What is expected: Examine every line of the listing below. Count those containing "size" and state only the result.

Listed records:
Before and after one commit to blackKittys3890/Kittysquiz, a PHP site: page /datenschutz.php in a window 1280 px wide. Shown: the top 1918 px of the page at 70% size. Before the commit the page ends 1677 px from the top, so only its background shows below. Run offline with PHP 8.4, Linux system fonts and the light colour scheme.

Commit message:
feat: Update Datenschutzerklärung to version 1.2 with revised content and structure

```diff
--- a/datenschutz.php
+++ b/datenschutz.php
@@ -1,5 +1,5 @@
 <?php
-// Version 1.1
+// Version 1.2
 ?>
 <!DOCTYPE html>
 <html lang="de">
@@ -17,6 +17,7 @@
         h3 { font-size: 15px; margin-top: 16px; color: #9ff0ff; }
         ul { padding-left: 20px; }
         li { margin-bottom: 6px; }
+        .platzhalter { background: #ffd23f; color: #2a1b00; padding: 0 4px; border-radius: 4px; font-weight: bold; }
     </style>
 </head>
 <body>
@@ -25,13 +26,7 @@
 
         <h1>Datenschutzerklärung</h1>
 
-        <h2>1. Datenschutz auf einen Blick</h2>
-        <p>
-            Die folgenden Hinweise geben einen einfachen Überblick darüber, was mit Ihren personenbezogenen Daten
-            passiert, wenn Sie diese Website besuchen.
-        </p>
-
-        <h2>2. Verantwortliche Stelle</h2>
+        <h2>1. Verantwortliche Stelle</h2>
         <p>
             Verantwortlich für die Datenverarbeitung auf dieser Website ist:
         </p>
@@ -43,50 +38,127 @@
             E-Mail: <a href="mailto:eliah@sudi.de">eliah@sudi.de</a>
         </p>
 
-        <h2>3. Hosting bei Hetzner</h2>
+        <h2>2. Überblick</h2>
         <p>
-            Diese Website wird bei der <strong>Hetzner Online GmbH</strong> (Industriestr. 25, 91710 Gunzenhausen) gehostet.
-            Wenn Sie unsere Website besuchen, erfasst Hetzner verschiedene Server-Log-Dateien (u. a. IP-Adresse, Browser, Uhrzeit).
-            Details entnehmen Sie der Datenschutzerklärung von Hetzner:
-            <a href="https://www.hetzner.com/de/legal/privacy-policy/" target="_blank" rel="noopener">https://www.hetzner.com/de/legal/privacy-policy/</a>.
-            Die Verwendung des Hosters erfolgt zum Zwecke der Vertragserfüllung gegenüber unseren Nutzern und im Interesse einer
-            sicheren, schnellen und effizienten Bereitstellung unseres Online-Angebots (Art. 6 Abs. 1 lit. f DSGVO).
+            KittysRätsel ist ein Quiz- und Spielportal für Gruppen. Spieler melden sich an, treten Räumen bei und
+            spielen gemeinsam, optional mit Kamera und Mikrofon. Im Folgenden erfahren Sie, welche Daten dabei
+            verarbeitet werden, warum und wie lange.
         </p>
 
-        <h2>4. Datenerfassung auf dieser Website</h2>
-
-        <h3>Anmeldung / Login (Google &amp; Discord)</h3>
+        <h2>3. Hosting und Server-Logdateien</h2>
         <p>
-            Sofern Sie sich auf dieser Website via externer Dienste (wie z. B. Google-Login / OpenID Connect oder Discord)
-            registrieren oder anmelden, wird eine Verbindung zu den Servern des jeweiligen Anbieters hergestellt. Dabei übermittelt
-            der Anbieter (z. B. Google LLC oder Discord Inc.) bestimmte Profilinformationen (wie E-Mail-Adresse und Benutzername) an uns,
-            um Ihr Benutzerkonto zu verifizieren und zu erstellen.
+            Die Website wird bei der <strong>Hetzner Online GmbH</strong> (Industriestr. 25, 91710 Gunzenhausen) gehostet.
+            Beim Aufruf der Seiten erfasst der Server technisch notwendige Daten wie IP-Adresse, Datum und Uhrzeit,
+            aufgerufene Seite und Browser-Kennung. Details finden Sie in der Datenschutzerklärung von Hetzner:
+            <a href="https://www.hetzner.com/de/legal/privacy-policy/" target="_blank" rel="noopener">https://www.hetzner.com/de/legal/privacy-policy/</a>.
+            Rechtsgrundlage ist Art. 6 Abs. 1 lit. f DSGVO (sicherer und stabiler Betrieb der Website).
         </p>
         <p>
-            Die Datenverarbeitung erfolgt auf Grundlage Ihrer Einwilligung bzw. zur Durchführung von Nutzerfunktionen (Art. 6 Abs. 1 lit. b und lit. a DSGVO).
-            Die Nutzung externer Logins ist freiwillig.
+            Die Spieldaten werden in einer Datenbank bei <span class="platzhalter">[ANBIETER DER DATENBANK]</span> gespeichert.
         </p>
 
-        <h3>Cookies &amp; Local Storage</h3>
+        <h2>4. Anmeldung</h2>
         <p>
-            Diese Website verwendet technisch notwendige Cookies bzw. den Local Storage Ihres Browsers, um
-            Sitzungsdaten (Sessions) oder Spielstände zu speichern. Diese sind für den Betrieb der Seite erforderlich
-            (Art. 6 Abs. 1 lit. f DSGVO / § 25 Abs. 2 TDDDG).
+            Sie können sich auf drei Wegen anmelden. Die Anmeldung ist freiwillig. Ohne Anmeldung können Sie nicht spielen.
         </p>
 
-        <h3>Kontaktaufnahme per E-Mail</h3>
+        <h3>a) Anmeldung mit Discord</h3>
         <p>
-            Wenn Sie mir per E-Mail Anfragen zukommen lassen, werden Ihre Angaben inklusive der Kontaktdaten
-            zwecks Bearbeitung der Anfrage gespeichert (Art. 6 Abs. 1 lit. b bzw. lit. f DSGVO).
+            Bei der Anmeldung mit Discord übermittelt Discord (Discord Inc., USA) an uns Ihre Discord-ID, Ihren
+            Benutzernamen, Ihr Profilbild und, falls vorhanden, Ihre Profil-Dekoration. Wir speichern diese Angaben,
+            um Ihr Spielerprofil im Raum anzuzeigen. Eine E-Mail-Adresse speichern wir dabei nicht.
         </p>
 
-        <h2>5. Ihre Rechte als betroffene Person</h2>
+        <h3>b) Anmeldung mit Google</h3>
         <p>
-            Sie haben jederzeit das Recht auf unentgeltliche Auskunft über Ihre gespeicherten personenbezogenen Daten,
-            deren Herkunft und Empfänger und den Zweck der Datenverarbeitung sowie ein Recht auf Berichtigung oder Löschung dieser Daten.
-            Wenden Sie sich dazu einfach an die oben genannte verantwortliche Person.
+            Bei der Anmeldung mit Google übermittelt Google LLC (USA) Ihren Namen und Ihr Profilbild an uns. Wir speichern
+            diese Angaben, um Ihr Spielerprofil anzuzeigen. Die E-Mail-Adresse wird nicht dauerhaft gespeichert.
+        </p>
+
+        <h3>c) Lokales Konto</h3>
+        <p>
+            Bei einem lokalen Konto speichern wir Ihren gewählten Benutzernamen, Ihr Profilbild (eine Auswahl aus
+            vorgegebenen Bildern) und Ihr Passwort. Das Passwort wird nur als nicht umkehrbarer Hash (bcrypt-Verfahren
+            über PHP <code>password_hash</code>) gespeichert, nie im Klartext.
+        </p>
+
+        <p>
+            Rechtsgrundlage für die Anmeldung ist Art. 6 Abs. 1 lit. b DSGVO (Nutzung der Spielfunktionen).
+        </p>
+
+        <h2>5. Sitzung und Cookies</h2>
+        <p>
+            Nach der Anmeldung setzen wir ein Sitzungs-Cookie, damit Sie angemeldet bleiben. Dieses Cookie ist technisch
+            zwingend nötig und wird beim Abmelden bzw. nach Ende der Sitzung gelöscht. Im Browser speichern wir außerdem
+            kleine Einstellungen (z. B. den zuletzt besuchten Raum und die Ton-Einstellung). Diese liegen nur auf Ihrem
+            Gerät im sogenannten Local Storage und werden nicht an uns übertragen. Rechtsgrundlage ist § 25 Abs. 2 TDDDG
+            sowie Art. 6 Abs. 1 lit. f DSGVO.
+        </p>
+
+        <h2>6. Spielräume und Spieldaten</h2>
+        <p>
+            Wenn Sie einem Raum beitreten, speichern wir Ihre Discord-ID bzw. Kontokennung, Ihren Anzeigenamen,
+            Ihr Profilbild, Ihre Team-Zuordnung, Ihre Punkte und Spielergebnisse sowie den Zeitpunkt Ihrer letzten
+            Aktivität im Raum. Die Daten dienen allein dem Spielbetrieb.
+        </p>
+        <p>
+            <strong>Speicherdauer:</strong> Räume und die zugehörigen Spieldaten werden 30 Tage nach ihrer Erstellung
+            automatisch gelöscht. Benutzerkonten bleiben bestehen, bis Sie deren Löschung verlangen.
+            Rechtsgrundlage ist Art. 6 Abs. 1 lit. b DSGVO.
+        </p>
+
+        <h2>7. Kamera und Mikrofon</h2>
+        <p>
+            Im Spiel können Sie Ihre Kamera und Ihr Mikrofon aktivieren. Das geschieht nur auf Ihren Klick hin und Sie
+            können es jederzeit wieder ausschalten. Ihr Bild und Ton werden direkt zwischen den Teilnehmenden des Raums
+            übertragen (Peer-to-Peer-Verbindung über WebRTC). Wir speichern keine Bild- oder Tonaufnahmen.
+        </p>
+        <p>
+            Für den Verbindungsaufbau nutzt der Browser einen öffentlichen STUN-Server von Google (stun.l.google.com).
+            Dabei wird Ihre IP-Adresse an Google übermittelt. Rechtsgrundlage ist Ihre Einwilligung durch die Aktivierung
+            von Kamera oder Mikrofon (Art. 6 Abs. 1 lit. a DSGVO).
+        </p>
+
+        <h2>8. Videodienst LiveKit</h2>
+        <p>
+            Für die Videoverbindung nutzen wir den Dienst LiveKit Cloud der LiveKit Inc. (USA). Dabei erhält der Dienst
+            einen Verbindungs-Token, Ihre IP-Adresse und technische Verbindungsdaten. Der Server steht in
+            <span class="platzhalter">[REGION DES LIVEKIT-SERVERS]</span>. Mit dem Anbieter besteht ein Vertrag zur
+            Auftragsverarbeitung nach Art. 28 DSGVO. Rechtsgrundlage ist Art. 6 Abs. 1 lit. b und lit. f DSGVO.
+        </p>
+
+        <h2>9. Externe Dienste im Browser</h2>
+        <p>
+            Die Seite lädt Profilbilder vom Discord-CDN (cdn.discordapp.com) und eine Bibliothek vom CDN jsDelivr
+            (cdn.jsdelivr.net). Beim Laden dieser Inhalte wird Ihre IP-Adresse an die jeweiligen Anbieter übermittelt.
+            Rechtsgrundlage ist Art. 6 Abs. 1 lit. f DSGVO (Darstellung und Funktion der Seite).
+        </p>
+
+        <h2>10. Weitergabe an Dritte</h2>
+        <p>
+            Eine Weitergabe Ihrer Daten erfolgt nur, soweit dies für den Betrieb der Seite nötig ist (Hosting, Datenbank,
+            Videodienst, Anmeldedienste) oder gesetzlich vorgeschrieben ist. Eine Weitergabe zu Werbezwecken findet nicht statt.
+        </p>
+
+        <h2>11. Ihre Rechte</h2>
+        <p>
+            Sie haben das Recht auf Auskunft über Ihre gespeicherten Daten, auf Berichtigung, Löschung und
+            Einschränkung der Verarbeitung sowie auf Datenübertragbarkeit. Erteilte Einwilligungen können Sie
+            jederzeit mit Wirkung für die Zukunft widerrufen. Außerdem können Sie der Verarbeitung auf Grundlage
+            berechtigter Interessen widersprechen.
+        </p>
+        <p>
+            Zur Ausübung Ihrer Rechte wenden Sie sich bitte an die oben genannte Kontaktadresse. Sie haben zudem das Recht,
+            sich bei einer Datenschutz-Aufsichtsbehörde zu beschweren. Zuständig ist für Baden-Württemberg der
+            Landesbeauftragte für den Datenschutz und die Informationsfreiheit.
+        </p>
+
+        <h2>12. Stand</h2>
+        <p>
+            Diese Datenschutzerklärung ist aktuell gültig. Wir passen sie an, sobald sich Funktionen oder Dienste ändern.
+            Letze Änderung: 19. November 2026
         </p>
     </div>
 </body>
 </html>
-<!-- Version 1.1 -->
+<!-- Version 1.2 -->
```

Response for this exercise: 2